YOUR GOAL:
Would you please copy every line from the records that contains the word "range"?

EXERCISE DATA:

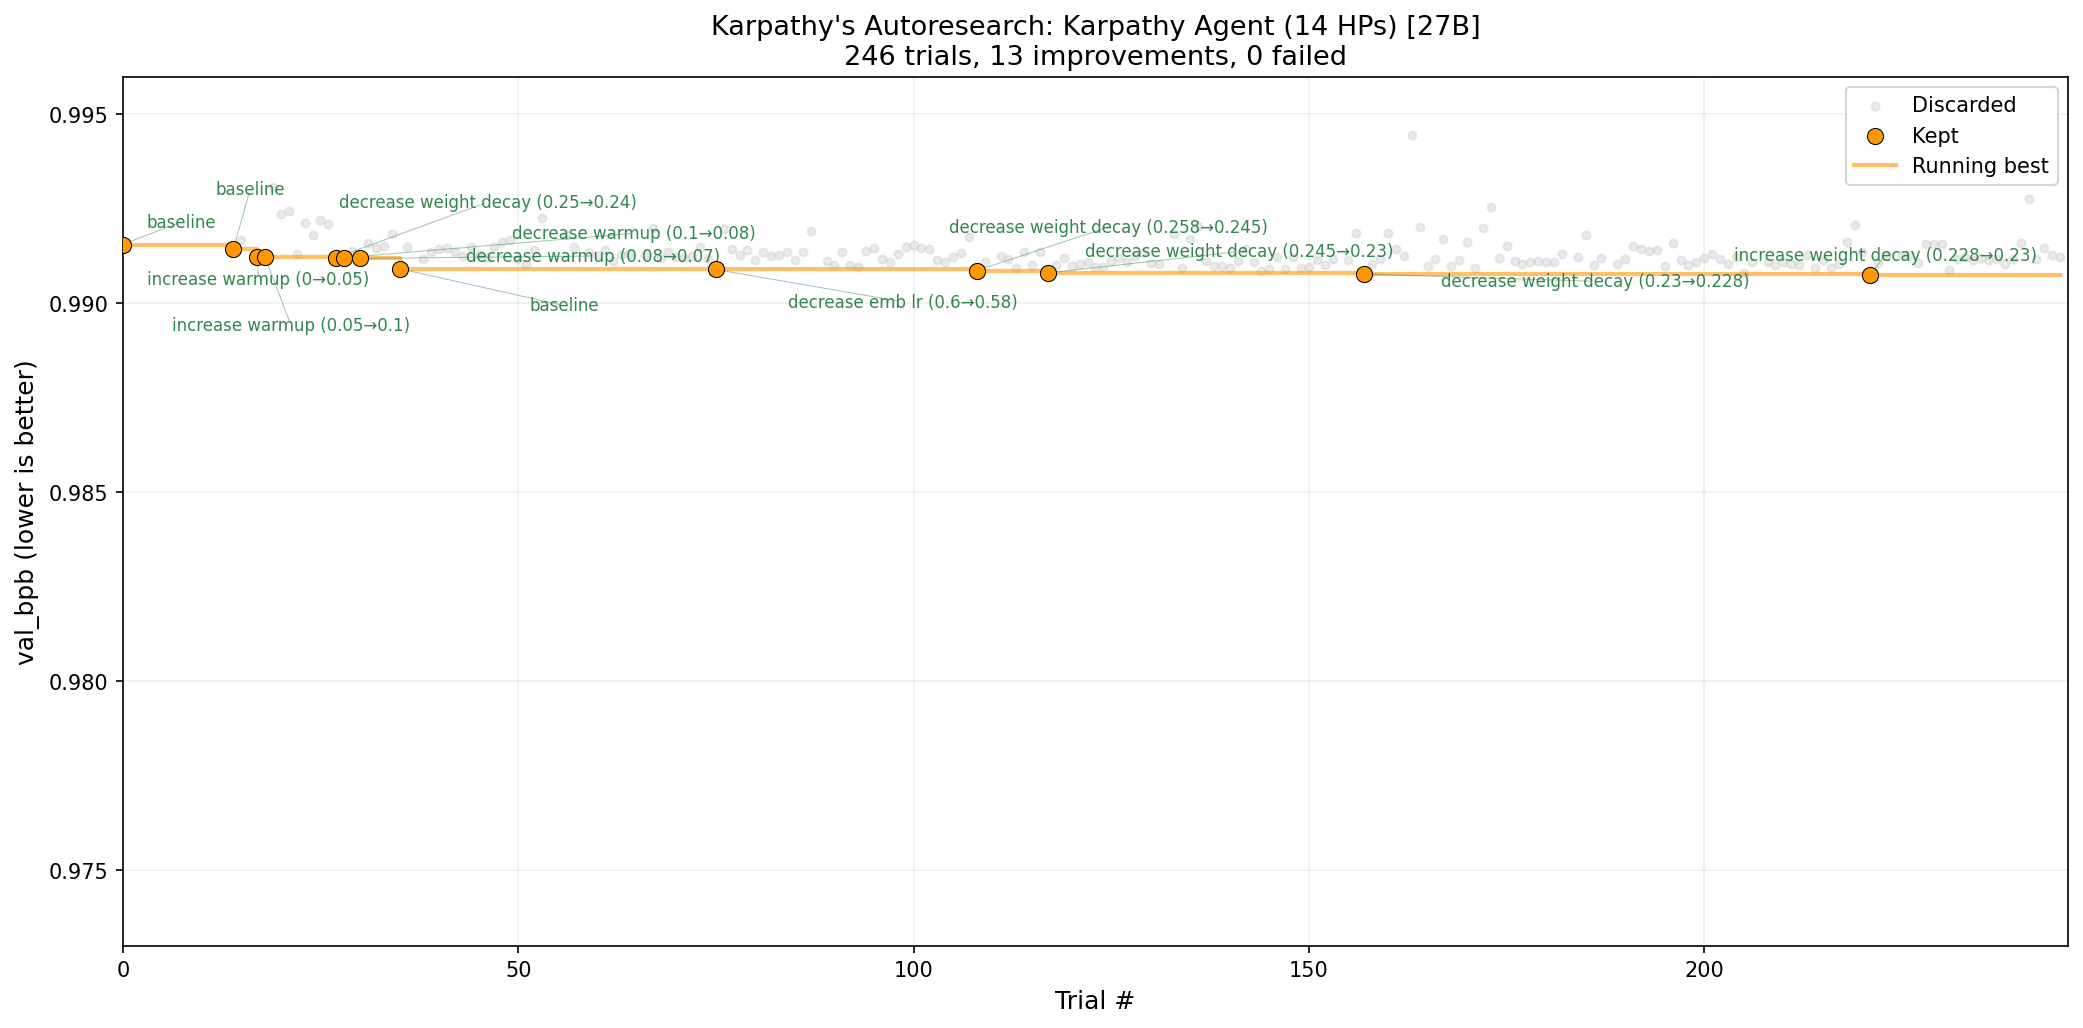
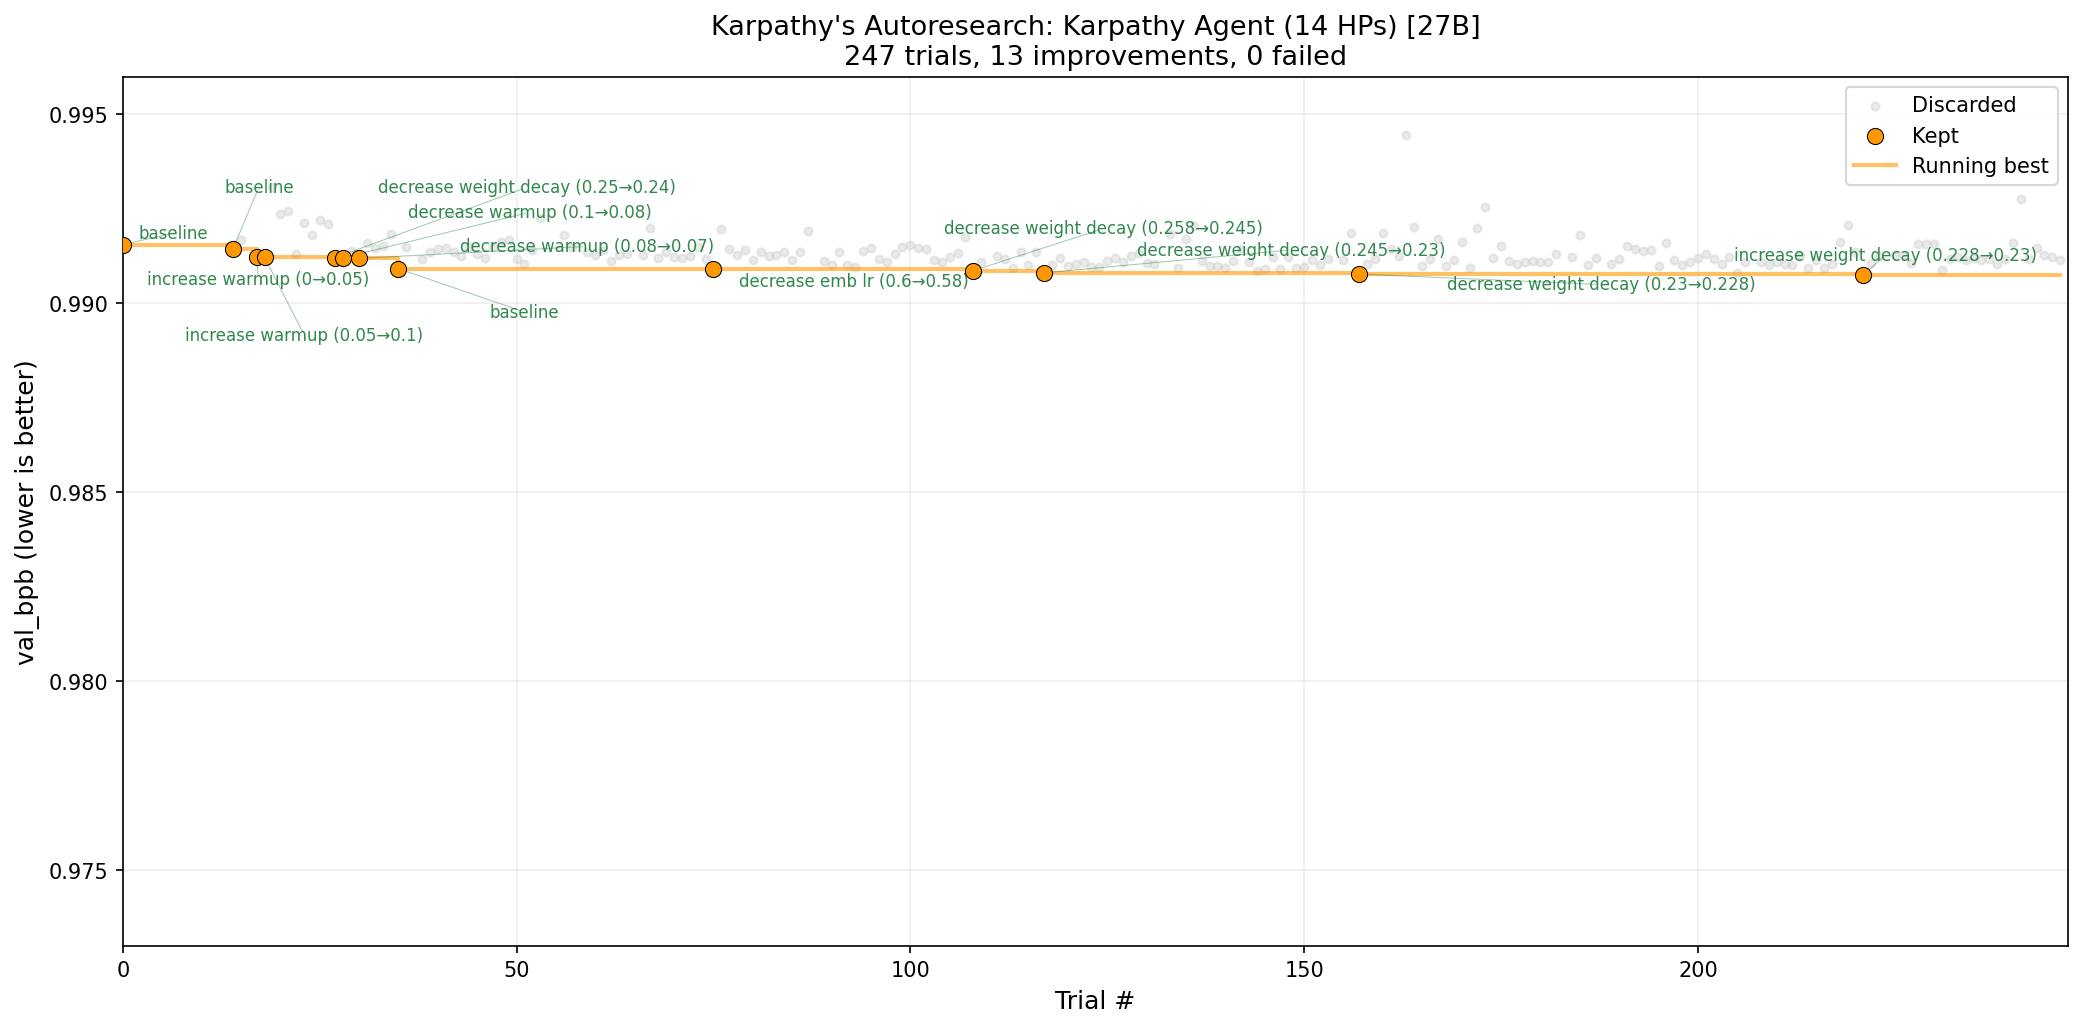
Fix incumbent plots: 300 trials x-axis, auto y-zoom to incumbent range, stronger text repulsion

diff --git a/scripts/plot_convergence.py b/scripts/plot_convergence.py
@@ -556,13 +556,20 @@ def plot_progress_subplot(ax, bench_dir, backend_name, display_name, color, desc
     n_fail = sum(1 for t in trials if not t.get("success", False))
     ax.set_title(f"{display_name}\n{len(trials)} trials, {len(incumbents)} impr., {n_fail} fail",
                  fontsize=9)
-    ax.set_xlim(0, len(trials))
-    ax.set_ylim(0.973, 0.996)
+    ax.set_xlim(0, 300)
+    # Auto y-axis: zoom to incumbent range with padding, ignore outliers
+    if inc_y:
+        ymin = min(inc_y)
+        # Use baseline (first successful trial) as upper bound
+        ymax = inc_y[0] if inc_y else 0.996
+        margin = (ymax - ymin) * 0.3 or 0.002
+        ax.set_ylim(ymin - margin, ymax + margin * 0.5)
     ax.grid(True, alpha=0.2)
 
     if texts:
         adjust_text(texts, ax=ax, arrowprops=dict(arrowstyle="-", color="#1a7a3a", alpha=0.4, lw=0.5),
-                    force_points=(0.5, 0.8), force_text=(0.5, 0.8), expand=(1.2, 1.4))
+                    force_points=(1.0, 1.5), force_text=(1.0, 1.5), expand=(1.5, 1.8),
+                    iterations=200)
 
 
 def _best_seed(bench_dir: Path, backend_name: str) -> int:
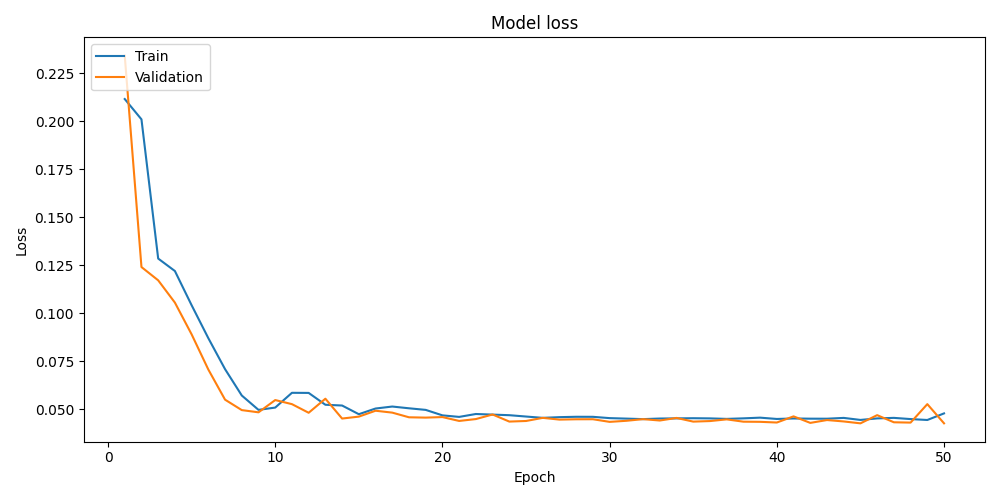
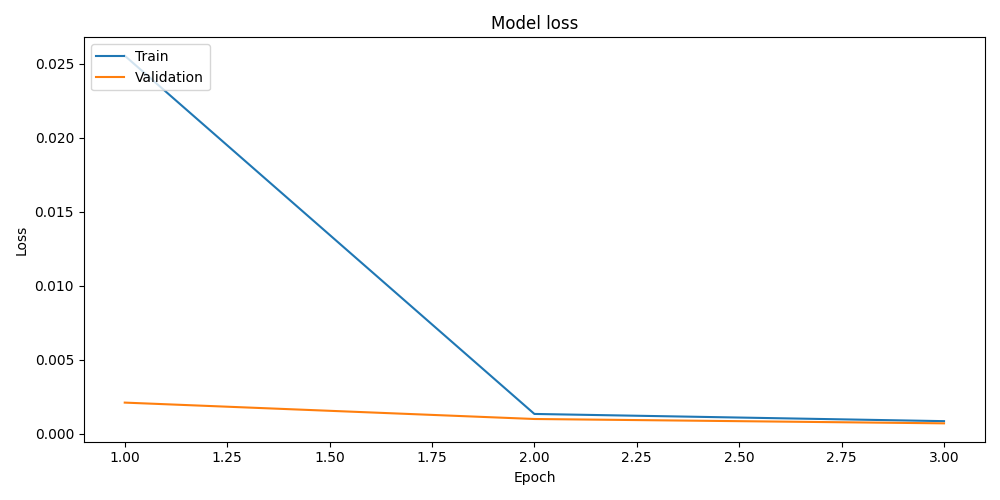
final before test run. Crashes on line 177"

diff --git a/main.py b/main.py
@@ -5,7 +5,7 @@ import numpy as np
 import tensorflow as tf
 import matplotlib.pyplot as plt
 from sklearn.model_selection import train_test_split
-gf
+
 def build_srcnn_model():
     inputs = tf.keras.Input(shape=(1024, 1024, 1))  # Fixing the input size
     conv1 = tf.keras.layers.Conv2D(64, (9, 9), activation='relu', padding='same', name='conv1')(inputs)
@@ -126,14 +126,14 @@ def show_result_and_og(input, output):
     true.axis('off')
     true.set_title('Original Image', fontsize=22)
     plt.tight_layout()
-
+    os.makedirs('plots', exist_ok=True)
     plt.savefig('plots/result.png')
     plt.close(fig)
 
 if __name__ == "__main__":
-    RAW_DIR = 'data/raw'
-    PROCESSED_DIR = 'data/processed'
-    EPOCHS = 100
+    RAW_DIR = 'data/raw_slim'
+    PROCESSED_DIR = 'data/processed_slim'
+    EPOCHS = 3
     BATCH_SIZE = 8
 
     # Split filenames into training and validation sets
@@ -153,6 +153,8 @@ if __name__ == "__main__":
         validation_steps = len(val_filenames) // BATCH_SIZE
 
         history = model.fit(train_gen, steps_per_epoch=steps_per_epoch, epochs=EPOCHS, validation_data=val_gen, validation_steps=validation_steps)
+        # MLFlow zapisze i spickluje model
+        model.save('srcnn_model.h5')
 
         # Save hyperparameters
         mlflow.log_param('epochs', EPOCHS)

SOLUTION TO THE EXERCISE:
Fix incumbent plots: 300 trials x-axis, auto y-zoom to incumbent range, stronger text repulsion
+    # Auto y-axis: zoom to incumbent range with padding, ignore outliers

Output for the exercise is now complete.